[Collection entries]

──────────

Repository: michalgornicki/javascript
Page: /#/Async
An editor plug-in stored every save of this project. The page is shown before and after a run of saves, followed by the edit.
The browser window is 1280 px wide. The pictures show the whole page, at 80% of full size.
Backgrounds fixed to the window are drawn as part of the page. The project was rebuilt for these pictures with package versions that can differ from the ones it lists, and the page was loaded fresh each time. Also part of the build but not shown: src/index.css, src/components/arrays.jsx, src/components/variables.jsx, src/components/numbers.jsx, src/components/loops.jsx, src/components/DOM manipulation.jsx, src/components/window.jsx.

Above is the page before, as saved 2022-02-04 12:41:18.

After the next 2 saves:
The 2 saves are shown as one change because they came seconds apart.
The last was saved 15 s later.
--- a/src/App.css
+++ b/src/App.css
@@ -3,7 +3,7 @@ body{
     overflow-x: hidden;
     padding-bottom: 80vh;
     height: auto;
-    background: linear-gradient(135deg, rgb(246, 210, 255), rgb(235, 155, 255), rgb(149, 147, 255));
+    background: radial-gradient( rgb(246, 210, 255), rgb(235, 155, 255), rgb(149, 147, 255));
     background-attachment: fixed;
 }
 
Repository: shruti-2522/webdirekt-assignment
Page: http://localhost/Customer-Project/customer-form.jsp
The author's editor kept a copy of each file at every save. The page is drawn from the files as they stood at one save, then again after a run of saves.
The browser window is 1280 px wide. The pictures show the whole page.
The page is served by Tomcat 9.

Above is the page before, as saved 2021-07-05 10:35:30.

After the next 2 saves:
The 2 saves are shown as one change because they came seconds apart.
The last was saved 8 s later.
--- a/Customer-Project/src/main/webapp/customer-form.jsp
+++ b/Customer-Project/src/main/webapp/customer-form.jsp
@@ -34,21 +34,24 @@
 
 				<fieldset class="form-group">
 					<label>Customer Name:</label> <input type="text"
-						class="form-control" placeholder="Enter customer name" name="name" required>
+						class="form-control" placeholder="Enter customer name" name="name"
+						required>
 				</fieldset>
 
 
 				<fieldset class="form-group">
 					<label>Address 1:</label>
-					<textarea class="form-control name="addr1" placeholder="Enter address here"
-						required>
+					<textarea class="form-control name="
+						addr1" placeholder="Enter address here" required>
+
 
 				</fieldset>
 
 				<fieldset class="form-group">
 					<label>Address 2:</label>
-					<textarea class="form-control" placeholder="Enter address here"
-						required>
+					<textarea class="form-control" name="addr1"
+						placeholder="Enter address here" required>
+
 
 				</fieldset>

──────────

_Task directions:_ Go through the entries and copy each line holding the string "form".

_Answer for the task:_
Page: http://localhost/Customer-Project/customer-form.jsp
--- a/Customer-Project/src/main/webapp/customer-form.jsp
+++ b/Customer-Project/src/main/webapp/customer-form.jsp
 				<fieldset class="form-group">
-						class="form-control" placeholder="Enter customer name" name="name" required>
+						class="form-control" placeholder="Enter customer name" name="name"
 				<fieldset class="form-group">
-					<textarea class="form-control name="addr1" placeholder="Enter address here"
+					<textarea class="form-control name="
 				<fieldset class="form-group">
-					<textarea class="form-control" placeholder="Enter address here"
+					<textarea class="form-control" name="addr1"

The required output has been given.